Pete Johnston blogged recently about a very nice use of the Atom Publishing Protocol (APP) to provide digital library repository functionality. The project is supported by UKOLN at the University of Bath and is called Simple Web-service Offering Repository Deposit (SWORD).

If you are interested in digital repositories and web services take a look at their APP profile. It’s a great example of how APP encourages the use of the Atom XML format and RESTful practices, which can then be extended to suit the particular needs of a community of practice.

To understand APP you really only need to grok a handful of concepts from the data model and REST. The data model is basically made up of a service document, which describes a set of collections, which aggregates member entries, which can in turn point to a media entry. All of these types of resources are identified with URLs. Since they are URLs you can interact with the objects with plain old HTTP–just like your web browser. For example you can list the entries in a collection by issuing a GET to the collection URL. Or you can create a member resource by doing a POST to the collection URL. Similarly you can delete a member entry by issuing a DELETE to the member entry. The full details are available in the latest draft of the RFC–and also in a wide variety of articles including this one.

So to perform a SWORD deposit a program would have to:

  1. get the service document for the repository (GET
  2. see what collections it can add objects to
  3. create some IMS, METS or DIDL metadata to describe your repository object and ZIP it up with any of the objects datastreams
  4. POST the zip file to the appropriate collection URL with the appropriate X-Format-Namespace to identify the format of the submitted object
  5. check that you got a 201 Created status code and record the Location of the newly created resource
  6. profit!

1 and 2 are perhaps not even necessary if the URL for the target collection is already known. Some notable things about the SWORD profile of APP:

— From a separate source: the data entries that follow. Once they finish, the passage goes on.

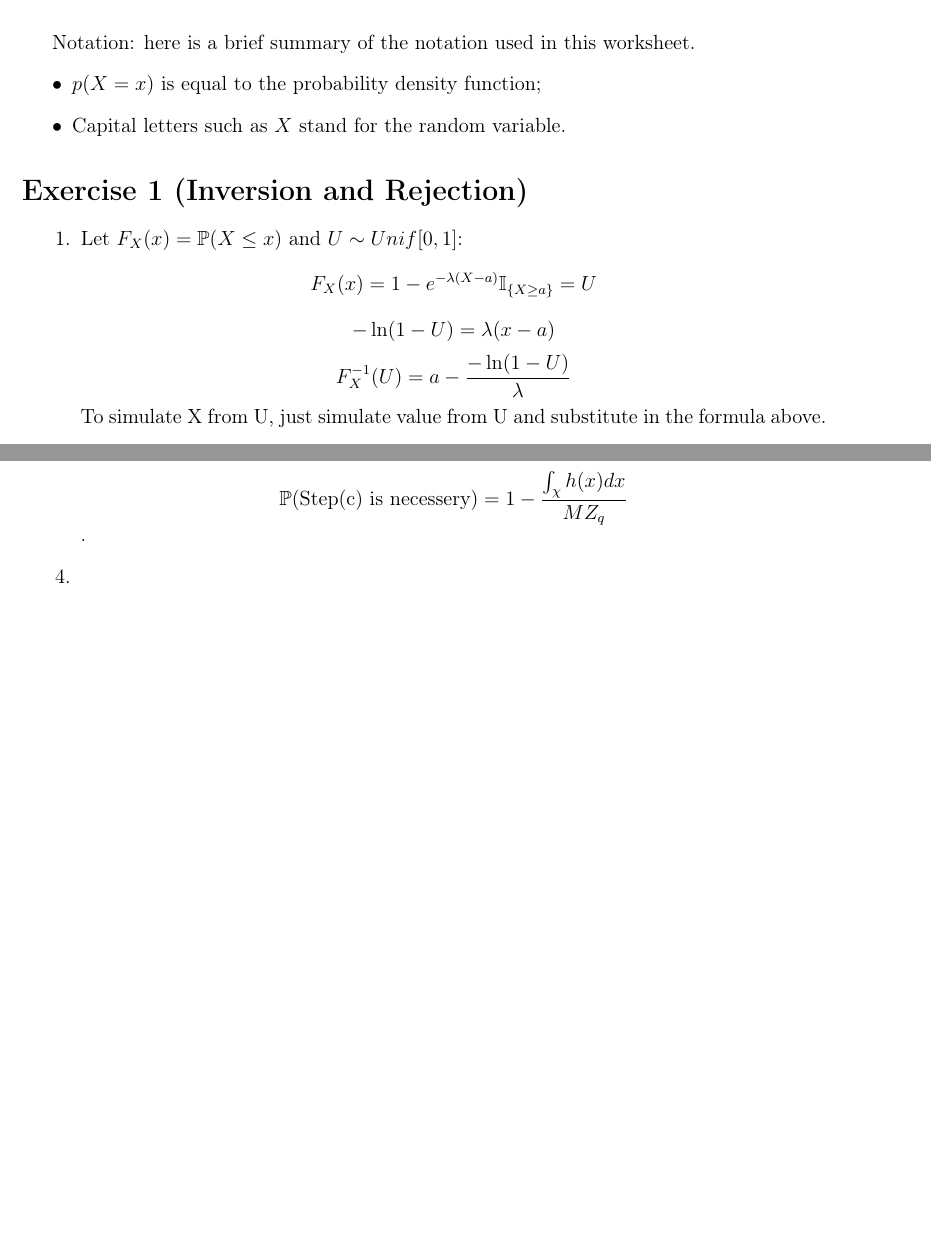
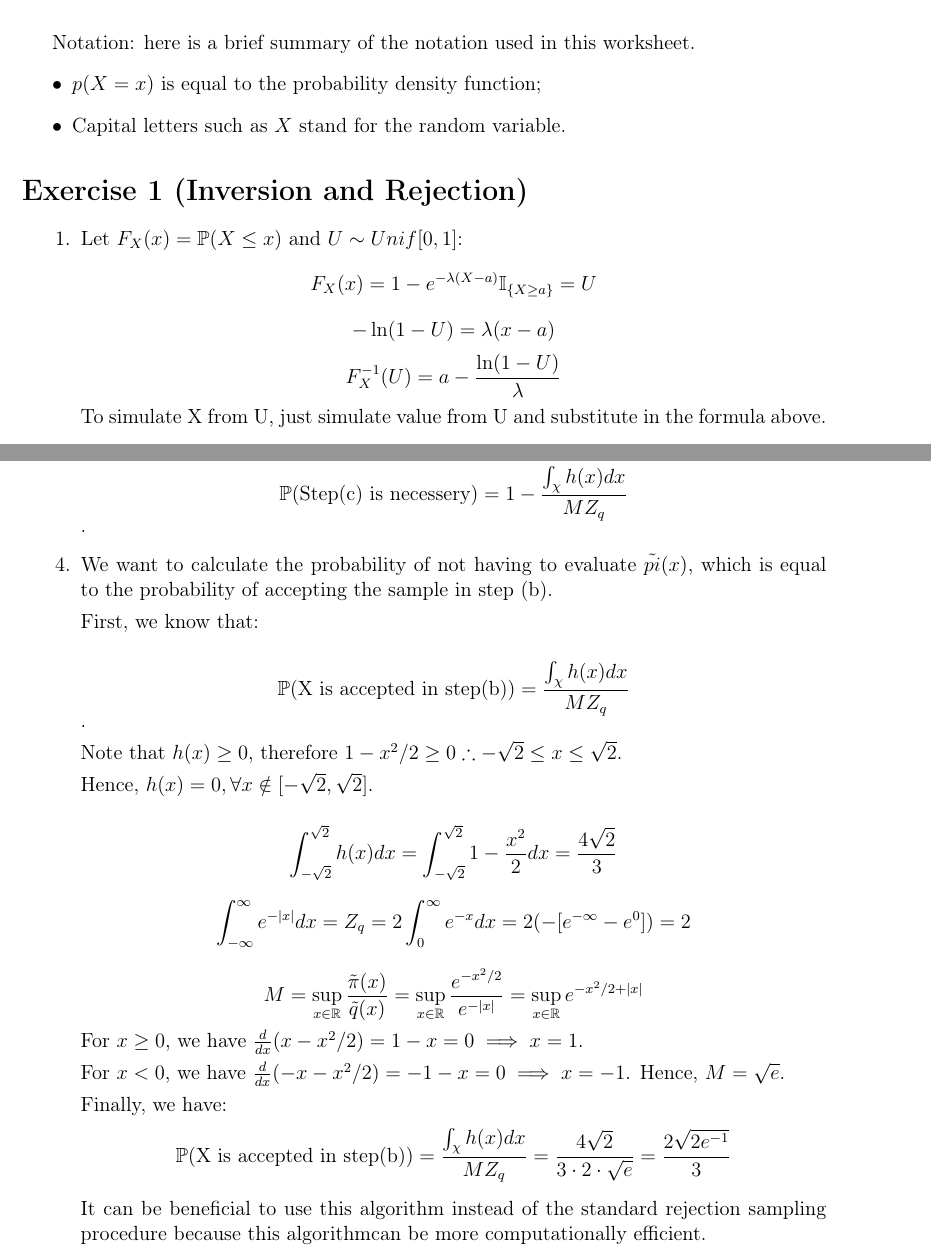
Before and after one commit to davibarreira/Computational_Statistics, a LaTeX problem sheet (Exercises1/ExercisesSheet1.tex): two parts of pages 1 and 4 of 4, joined at a grey line, cut so that both start at the same text, the shorter picture padded with empty space. Compiled offline with pdfLaTeX.

Commit message:
Questao 2 finalizada

```diff
--- a/Exercises1/ExercisesSheet1.tex
+++ b/Exercises1/ExercisesSheet1.tex
@@ -24,7 +24,7 @@ Notation: here is a brief summary of the notation used in this worksheet.
         % \begin{flalign}
             $$ F_X(x) = 1 - e^{-\lambda(X-a)}\mathbb{I}_{\{X \geq a\}}=U $$
             $$ -\ln(1-U) = \lambda(x-a) $$
-            $$ F_X^{-1}(U) = a - \frac{-\ln(1-U)}{\lambda} $$
+            $$ F_X^{-1}(U) = a - \frac{\ln(1-U)}{\lambda} $$
     To simulate X from U, just simulate value from U and substitute in the
     formula above.
         % \end{flalign}
@@ -153,7 +153,55 @@ Notation: here is a brief summary of the notation used in this worksheet.
 	$$\mathbb{P}(\text{Step(c) is necessery}) = 1
 	 - \frac{\int_{\chi}h(x)dx}{MZ_q}$$.
 
-	 \item
+	 \item We want to calculate the probability of not having to
+	 evaluate $\tilde{pi}(x)$, which is equal to the probability of
+	 accepting the sample in step (b).
+
+	 First, we know that:
+
+	$$\mathbb{P}(\text{X is accepted in step(b)}) =
+	 \frac{\int_{\chi}h(x)dx}{MZ_q}$$.
+
+	 Note that $h(x) \geq 0$, therefore
+	 $1 - x^2/2 \geq 0 \therefore -\sqrt{2} \leq x \leq \sqrt{2}$.
+
+	 Hence, $ h(x) = 0, \forall x \notin [-\sqrt{2},\sqrt{2}]$.
+
+	 $$\int_{-\sqrt2}^{\sqrt2}h(x)dx=
+	 \int_{-\sqrt2}^{\sqrt2}1-\frac{x^2}{2}dx = \frac{4\sqrt2}{3}$$
+
+	 $$\int_{-\infty}^{\infty}e^{-|x|}dx = Z_q =
+	 2\int_{0}^{\infty}e^{-x}dx  = 2(-[e^{-\infty} - e^0]) = 2$$
+
+	 $$ M = \sup_{x \in \mathbb{R}}\frac{\tilde{\pi}(x)}{\tilde{q}(x)}
+	 = \sup_{x \in \mathbb{R}}\frac{e^{-x^2/2}}{e^{-|x|}}=
+	 \sup_{x \in \mathbb{R}}e^{-x^2/2 + |x|}$$
+	 For $x \geq 0$, we have $\frac{d}{dx}(x-x^2/2)= 1 - x = 0
+	  \implies x = 1$.
+
+	 For $x < 0$, we have $\frac{d}{dx}(-x-x^2/2)= -1 - x = 0
+	 \implies x = -1$. Hence, $M = \sqrt e$.
+
+	 Finally, we have:
+	$$\mathbb{P}(\text{X is accepted in step(b)}) =
+	 \frac{\int_{\chi}h(x)dx}{MZ_q} =
+	 \frac{4\sqrt2}{3\cdot 2 \cdot \sqrt e} = \frac{2\sqrt{2e^{-1}}}{3}$$
+
+	 It can be beneficial to use this algorithm instead of the standard
+	 rejection sampling procedure because this algorithmcan be more
+	 computationally efficient.
+
+
+
+	 % \begin{itemize}
+	 % 	\item Generate $u \sim Unif[0,1], x \sim q$
+	 % 	\item If $u \leq \frac{h(x)}{M\tilde{q}(x)}$, accept $x$;
+	 % 	\item Else, generate $v \sim Unif[0,1]$;
+	 % 	\item Check if
+	 % 	$v \leq \frac{\tilde{\pi}(x)-h(x)}{M\tilde{q}(x) - h(x)}$;
+	 % 	\item I
+
+	 % \end{itemize}
 
 
 \end{enumerate}
```
Also changed, not shown: Exercises1/ExercisesSheet1.pdf.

  • two levels of conformance (one really minimalistic one)
  • the idea that collections imply particular treatments or workflows associated with how the object is ingested
  • service documents dynamically change to describe only the collections that a particular user can see
  • no ability to edit resources
  • no ability to delete resources
  • no ability to list collections
  • repository objects are POSTed as ZIP files to collections
  • HTTP Basic Authentication + TLS for security
  • the use of DublinCore to describe collections and their respective policies.
  • collections can support mediated deposit which means deposits can include the X-On-Behalf-Of HTTP header to identify the user to create the resource for.
  • the use of X-Format-Namespace HTTP header to explicitly identify the format of the submission package that is zipped up: for example IMS, METS or DIDL.

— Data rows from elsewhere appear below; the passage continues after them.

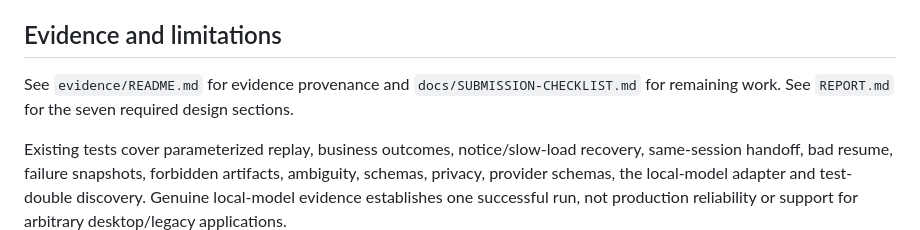
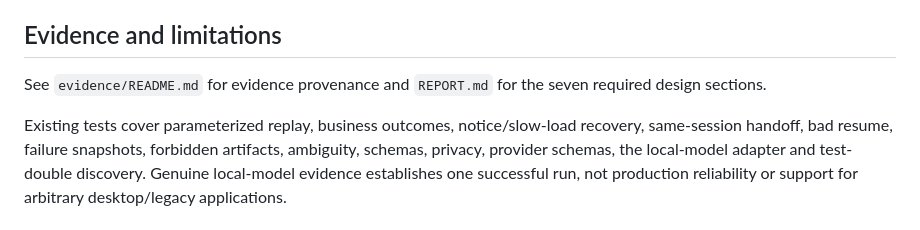
Before and after one commit to namandiwan/capability-lab, a Markdown page: README.md, the part around the change. Rendered like a GitHub page.

Commit message:
Remove applicant submission notes

```diff
--- a/README.md
+++ b/README.md
@@ -151,7 +151,7 @@ The registry resolves the reviewed artifact, validates arguments and dispatches
 
 ## Evidence and limitations
 
-See `evidence/README.md` for evidence provenance and `docs/SUBMISSION-CHECKLIST.md` for remaining work. See `REPORT.md` for the seven required design sections.
+See `evidence/README.md` for evidence provenance and `REPORT.md` for the seven required design sections.
 
 Existing tests cover parameterized replay, business outcomes, notice/slow-load recovery, same-session handoff, bad resume, failure snapshots, forbidden artifacts, ambiguity, schemas, privacy, provider schemas, the local-model adapter and test-double discovery. Genuine local-model evidence establishes one successful run, not production reliability or support for arbitrary desktop/legacy applications.
 
```
Also changed, not shown: docs/SUBMISSION-CHECKLIST.md (deleted, +0 -35 lines), docs/SUBMISSION-EMAIL.md (deleted, +0 -22 lines).
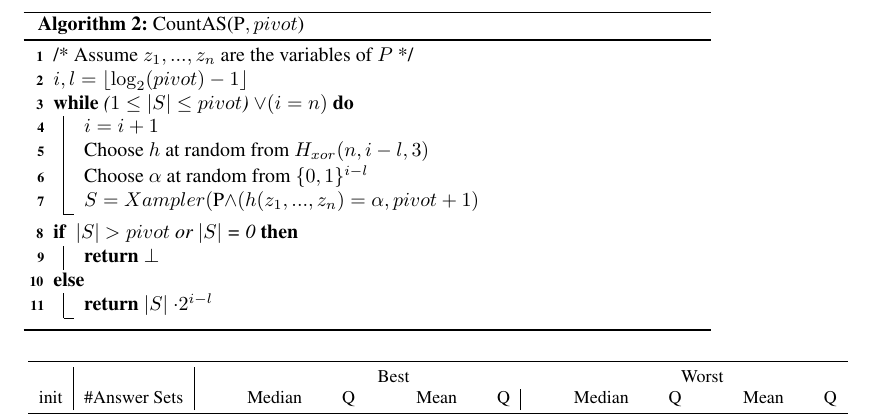
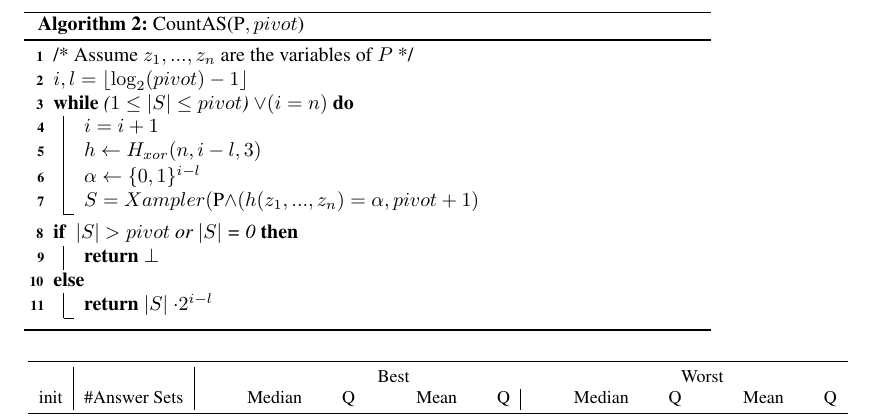
Before and after one commit to flavioeverardo/xampler, a LaTeX paper (paper/NMR-2020/NMR_Workshop_2020.tex): part of page 8 of 12, cut so that both start at the same text. Compiled offline with pdfLaTeX; a LaTeX package or settings file that is missing is left out; a missing bibliography style is replaced by a similar one.

Commit message:
Algo minor update.

```diff
--- a/paper/NMR-2020/NMR_Workshop_2020.tex
+++ b/paper/NMR-2020/NMR_Workshop_2020.tex
@@ -785,8 +785,8 @@ The final estimate of the model count returned by \appasp is the mean of the est
 
 	\While{($1 \leq |S| \leq pivot $) $\lor (i = n)$}{
 		$ i = i + 1$ \\
-		Choose $h$ at random from $H_{xor}(n, i - l, 3)$ \\
-		Choose $\alpha$ at random from $\{0,1\}^{i-l}$ \\
+		$h \gets H_{xor}(n, i - l, 3)$ \\
+		$\alpha \gets \{0,1\}^{i-l}$ \\
 		$S = Xampler(\fff \land (h(z_1, ..., z_n)=\alpha, pivot + 1)$ %\Comment*[r]{Solve $P \land XOR$}
 	}
 
```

While I understand why update and delete would be disabled for deposited packages I don’t really understand why the listing of collections would be disabled. An atom feed for a collection would essentially enable harvesting of a repository, much like ListRecords in OAI-PMH.

I’m not quite sure I completely understand X-On-Behalf-Of and sword:mediation either. I could understand X-On-Behalf-Of in an environment where there is no authentication. But if a user is authenticated couldn’t their username be used to identify who is doing the deposit? Perhaps there are cases (as the doc suggests) where a deposit is done for another user?

All in all this is really wonderful work. Of particular value for me was seeing the list of SWORD extensions and also the use of HTTP status codes. If I have the time I’d like to throw together a sample repository server and client to see just how easy it is to implement SWORD. I did try some experiments along these lines for my presentation back in February…but they never got as well defined as SWORD.